Having coached a few very good batters the interesting differences you see in swings are mainly in the early part of the swing and have almost everything to do with timing. Follow through is mostly comfort. Almost every great hitter hits the same points during the swing. I'd expect that disc golf driving styles isn't much differnt. It probably boils down to a few key spots in the throw that the vast majority of great drivers hit. I am anxiously awaiting working on your new methods.

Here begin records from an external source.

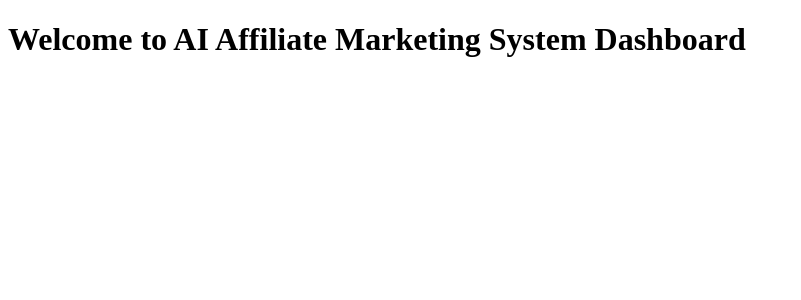
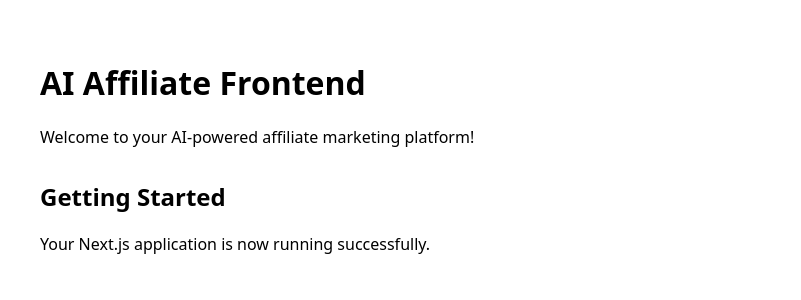
Before and after one commit to BrianNWZK/ai-affiliate-frontend, a Next.js app: page / in a window 1280 px wide. Shown: the top 300 px of the page, without its empty margins (0-801 px from the left). Built offline with nearby package versions, Linux system fonts and the light colour scheme.

Commit message:
Update page.js

```diff
--- a/app/page.js
+++ b/app/page.js
@@ -1,7 +1,12 @@
-export default function Home() {
+export default function HomePage() {
   return (
-    <main>
-      <h1>Welcome to AI Affiliate Marketing System Dashboard</h1>
-    </main>
-  );
+    <div style={{ padding: '2rem', fontFamily: 'system-ui, sans-serif' }}>
+      <h1>AI Affiliate Frontend</h1>
+      <p>Welcome to your AI-powered affiliate marketing platform!</p>
+      <div style={{ marginTop: '2rem' }}>
+        <h2>Getting Started</h2>
+        <p>Your Next.js application is now running successfully.</p>
+      </div>
+    </div>
+  )
 }
```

very very very true. my "final" swing (when i had the best power of my baseball career) was almost silly and pitchers would think i was showing them up. i basically held the handle of the bat on my right hip with the bat barrel pointing mostly up and slightly back and stood almost straight up and down. no step, no big wind back (although i had a slight cocking of the handle as the pitch was coming in). i knew a few guys that had nearly identical swings to me but they often had super bent knees, the bat barrel way behind their head, huge step and lunge, etc. if you broke down the point of contact and power zone for driving the ball we were pretty much identical but hardly anyone could see that since our stances and timing mechanisms were VERY different.
the biggest similarity with disc golf and batting happens during the follow through imo. i was mainly a line drive hitter but when i wanted to uncork a moonball (either going for a short fence or a long sac fly) i would adjust the weight of my swing and my style of follow through to add some backspin, lean a little if i wanted to pull the ball, etc. disc has the same implications. with very good players you can see what they were trying to do with the shot based upon their body behavior AFTER the release. a roller is a key example of this. if you ever watch a distance contest you can tell which discs will flip and ride turned beyond the apex and which ones will stall based upon the post release body mechanics.
the whole meat of it is is that each of the 3 styles have slightly different body positions at the key points. swedish styled throwers tend to have low pull lines without a lot of elbow bend. carolina style throwers are very "elbow forward". lagged arm have a lagged arm. the same principles in timing and flow apply to all. that is the one major truth. acceleration > lack of acceleration. strong grip > slip grip. etc.